**ACTION ITEM**
Can you pull out each line of the data below that includes the word "반납합니다"?
————
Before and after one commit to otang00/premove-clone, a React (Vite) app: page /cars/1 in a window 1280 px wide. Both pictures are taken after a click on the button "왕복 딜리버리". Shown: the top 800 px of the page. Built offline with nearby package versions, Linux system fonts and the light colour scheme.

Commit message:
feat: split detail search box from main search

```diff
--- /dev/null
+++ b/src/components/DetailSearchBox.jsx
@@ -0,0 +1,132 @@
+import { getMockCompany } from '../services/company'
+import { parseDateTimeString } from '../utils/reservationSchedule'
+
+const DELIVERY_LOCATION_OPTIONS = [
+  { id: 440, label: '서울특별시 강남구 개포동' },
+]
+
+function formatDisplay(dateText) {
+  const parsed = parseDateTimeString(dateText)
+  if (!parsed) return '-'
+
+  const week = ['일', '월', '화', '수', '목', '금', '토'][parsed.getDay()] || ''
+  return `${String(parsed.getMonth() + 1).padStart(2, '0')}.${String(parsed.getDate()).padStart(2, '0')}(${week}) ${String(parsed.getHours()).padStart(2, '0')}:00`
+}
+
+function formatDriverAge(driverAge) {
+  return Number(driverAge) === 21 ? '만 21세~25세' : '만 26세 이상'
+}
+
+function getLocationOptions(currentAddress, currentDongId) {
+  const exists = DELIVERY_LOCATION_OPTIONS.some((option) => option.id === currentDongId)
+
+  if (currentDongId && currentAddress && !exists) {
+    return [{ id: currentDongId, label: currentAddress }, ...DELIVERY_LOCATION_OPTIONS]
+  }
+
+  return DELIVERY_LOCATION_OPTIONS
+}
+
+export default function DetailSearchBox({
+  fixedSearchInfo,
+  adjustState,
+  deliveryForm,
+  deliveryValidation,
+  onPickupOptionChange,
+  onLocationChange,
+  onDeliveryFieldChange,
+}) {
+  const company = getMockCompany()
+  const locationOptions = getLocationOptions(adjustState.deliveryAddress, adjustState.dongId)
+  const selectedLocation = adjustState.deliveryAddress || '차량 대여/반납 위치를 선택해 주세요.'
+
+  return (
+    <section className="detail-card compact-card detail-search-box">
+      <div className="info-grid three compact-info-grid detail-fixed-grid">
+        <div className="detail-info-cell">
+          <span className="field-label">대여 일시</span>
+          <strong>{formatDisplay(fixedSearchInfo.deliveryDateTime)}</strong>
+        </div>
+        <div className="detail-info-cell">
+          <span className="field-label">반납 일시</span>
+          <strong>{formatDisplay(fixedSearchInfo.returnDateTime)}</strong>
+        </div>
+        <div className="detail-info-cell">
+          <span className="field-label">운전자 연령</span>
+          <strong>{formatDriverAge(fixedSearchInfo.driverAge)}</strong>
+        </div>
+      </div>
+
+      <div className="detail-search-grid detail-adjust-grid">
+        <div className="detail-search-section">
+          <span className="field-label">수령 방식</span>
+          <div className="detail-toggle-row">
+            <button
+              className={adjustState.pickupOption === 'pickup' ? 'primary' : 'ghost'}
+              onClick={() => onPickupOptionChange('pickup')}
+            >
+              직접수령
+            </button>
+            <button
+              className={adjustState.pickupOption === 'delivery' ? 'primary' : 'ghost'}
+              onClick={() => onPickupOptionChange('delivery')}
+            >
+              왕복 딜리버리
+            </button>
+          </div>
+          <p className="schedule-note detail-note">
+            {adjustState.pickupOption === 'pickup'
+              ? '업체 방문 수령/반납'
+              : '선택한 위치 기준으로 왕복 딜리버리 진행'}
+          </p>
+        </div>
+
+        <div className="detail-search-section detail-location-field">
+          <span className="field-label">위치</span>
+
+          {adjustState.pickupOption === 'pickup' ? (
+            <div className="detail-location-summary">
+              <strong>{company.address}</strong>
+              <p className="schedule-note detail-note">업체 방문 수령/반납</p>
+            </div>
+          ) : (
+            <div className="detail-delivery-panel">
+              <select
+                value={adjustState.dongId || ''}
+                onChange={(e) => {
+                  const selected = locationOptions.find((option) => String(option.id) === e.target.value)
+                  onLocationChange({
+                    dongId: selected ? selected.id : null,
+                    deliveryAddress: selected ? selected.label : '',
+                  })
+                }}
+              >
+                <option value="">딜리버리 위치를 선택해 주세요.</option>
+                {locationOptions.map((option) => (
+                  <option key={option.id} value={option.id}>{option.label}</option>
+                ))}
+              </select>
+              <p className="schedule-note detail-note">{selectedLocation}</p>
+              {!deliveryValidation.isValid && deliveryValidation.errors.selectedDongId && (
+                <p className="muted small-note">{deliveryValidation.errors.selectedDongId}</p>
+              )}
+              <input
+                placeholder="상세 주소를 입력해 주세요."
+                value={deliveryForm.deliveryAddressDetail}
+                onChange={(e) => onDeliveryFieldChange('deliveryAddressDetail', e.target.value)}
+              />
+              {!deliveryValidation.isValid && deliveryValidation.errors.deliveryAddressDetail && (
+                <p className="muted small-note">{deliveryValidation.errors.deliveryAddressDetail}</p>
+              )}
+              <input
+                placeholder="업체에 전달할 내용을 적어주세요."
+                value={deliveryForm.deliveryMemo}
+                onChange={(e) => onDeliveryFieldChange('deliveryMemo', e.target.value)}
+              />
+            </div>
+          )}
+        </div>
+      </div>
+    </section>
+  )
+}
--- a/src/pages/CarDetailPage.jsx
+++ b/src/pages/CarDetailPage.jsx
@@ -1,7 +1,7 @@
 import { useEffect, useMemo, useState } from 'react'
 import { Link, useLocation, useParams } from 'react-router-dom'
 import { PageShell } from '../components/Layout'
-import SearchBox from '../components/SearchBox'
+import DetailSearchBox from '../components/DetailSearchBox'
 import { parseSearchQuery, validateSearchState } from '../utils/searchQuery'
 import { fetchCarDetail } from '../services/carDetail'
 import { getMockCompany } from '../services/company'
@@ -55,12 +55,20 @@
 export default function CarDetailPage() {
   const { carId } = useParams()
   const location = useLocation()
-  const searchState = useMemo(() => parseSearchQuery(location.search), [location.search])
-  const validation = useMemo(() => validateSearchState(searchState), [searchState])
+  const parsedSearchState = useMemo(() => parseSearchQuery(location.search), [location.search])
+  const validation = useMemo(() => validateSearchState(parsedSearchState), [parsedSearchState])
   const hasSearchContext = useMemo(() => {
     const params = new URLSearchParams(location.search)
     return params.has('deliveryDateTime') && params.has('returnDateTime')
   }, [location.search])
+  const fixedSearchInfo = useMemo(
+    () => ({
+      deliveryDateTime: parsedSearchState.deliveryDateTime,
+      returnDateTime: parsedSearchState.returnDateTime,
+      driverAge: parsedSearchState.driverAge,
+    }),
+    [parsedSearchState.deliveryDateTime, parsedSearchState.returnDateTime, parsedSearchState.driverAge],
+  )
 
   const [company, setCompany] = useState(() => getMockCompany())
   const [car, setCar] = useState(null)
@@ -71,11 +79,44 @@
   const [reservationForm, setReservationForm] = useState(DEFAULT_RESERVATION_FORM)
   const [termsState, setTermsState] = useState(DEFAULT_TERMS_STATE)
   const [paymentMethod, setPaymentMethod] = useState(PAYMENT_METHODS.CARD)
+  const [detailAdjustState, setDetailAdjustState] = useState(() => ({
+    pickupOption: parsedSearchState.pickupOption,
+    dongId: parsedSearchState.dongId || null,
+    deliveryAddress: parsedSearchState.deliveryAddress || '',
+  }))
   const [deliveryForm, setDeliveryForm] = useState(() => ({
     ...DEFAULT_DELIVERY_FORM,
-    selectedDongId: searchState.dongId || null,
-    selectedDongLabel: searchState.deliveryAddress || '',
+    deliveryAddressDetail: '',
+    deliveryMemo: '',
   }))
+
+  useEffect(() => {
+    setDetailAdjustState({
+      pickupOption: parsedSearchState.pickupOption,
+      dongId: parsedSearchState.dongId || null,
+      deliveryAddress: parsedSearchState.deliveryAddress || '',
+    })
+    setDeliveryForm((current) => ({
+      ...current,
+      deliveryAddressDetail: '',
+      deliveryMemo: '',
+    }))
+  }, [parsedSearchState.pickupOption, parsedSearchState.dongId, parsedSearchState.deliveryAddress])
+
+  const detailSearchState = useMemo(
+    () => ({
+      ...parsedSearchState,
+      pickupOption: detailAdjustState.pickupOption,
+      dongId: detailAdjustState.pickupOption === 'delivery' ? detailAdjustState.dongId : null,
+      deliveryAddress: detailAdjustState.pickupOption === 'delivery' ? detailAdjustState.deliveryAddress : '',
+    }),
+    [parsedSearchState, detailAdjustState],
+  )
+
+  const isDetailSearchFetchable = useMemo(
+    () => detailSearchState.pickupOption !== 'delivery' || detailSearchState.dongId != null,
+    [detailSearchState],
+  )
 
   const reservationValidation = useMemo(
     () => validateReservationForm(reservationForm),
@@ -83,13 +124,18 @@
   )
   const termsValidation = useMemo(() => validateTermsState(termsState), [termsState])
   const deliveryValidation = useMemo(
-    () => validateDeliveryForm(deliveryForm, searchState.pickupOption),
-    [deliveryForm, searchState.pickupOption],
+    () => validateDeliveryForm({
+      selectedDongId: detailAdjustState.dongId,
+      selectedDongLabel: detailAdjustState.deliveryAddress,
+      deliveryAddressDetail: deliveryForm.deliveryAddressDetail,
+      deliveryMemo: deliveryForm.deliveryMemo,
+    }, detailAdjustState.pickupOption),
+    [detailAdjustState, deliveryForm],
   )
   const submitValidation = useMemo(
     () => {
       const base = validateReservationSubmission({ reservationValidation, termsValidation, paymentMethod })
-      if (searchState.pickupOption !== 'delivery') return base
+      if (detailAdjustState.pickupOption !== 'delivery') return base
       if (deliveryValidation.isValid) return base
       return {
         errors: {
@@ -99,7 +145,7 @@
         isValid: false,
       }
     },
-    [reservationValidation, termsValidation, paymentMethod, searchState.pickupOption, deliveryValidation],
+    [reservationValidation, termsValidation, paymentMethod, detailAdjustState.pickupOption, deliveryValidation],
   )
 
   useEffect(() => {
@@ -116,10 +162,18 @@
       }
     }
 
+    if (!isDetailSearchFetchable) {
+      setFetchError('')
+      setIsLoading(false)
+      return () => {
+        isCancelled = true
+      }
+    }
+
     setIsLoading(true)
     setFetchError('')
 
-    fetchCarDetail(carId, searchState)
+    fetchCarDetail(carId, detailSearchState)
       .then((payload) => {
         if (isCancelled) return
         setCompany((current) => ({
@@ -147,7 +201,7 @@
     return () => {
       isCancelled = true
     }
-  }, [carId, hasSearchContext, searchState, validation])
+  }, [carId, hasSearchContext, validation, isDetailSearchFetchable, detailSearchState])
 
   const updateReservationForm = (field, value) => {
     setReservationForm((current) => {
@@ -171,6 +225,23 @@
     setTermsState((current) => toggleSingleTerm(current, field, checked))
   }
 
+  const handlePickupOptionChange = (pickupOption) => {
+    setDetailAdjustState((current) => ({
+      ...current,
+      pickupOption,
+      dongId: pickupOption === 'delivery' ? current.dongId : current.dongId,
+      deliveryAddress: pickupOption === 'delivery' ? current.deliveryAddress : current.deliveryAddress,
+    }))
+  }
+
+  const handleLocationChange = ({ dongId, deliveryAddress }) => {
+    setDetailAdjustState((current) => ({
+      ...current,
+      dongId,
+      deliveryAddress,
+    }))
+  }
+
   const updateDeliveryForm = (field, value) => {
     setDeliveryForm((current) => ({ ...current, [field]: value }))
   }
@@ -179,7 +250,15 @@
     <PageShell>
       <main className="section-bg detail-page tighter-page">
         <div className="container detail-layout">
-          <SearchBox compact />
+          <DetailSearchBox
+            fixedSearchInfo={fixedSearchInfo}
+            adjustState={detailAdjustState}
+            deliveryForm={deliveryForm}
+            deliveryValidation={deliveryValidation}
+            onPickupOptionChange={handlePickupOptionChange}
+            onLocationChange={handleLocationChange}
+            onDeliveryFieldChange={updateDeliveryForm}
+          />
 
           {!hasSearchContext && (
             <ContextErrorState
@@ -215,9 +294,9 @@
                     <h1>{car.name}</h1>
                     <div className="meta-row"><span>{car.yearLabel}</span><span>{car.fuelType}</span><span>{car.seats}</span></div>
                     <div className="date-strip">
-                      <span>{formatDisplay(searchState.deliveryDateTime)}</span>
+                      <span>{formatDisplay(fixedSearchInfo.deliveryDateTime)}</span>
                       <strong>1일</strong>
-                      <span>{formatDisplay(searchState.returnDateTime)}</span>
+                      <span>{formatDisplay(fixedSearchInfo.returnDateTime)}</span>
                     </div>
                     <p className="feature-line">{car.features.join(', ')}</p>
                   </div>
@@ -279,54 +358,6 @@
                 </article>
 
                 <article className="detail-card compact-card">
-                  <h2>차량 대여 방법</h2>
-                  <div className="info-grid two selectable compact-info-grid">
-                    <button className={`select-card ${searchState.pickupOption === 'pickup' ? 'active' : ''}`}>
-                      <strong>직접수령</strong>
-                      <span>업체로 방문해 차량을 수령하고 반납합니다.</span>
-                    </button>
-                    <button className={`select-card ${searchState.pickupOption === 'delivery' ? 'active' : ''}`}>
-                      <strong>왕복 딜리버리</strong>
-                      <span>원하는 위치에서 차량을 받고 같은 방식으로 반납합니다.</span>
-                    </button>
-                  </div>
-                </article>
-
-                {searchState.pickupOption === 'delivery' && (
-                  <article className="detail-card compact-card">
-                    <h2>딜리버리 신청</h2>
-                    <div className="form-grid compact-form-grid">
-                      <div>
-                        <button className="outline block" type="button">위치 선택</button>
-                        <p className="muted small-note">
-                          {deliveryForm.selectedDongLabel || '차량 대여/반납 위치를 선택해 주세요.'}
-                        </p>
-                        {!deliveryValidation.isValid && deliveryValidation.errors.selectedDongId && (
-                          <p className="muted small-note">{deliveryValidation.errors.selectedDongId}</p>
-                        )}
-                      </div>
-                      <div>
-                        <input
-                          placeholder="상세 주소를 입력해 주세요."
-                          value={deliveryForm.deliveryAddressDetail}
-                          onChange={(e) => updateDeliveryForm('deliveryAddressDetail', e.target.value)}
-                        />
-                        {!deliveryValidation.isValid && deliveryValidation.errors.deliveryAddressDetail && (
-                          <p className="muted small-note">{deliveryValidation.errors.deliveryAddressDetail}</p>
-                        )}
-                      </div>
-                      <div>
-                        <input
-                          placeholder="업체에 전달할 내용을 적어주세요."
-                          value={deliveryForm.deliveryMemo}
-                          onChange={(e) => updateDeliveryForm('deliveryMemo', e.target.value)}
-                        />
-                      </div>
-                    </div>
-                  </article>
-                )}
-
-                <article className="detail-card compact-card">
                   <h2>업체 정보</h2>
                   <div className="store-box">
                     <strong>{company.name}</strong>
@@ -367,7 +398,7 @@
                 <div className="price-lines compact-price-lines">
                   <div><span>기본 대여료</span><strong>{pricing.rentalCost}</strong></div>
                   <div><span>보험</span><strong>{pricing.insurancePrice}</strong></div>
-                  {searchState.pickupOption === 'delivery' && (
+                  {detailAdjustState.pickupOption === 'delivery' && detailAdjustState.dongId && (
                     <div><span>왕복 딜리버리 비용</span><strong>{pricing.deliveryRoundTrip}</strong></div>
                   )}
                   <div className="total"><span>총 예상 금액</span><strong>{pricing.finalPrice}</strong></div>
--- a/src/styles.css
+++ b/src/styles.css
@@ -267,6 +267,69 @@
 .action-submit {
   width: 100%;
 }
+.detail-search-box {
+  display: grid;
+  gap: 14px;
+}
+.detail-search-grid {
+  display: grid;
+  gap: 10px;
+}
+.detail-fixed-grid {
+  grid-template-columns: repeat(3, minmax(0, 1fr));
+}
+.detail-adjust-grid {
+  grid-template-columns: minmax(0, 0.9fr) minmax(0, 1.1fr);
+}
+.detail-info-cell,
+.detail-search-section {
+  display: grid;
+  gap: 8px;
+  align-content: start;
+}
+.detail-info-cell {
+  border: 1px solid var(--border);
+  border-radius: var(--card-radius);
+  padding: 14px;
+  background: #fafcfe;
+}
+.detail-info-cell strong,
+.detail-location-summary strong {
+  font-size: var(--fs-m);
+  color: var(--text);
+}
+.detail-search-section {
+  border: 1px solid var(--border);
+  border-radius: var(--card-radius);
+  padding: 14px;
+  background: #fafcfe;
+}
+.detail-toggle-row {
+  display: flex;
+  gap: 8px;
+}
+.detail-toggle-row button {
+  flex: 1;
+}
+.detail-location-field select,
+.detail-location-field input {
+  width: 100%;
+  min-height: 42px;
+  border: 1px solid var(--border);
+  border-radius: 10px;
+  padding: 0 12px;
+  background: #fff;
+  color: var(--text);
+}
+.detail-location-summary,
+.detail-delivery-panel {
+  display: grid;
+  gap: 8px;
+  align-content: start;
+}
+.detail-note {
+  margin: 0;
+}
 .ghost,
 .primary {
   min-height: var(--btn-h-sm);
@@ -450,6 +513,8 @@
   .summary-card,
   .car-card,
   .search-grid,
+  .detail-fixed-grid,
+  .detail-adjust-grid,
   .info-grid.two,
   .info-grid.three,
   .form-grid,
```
————
**SOLUTION TO THIS EXERCISE**
-                      <span>업체로 방문해 차량을 수령하고 반납합니다.</span>
-                      <span>원하는 위치에서 차량을 받고 같은 방식으로 반납합니다.</span>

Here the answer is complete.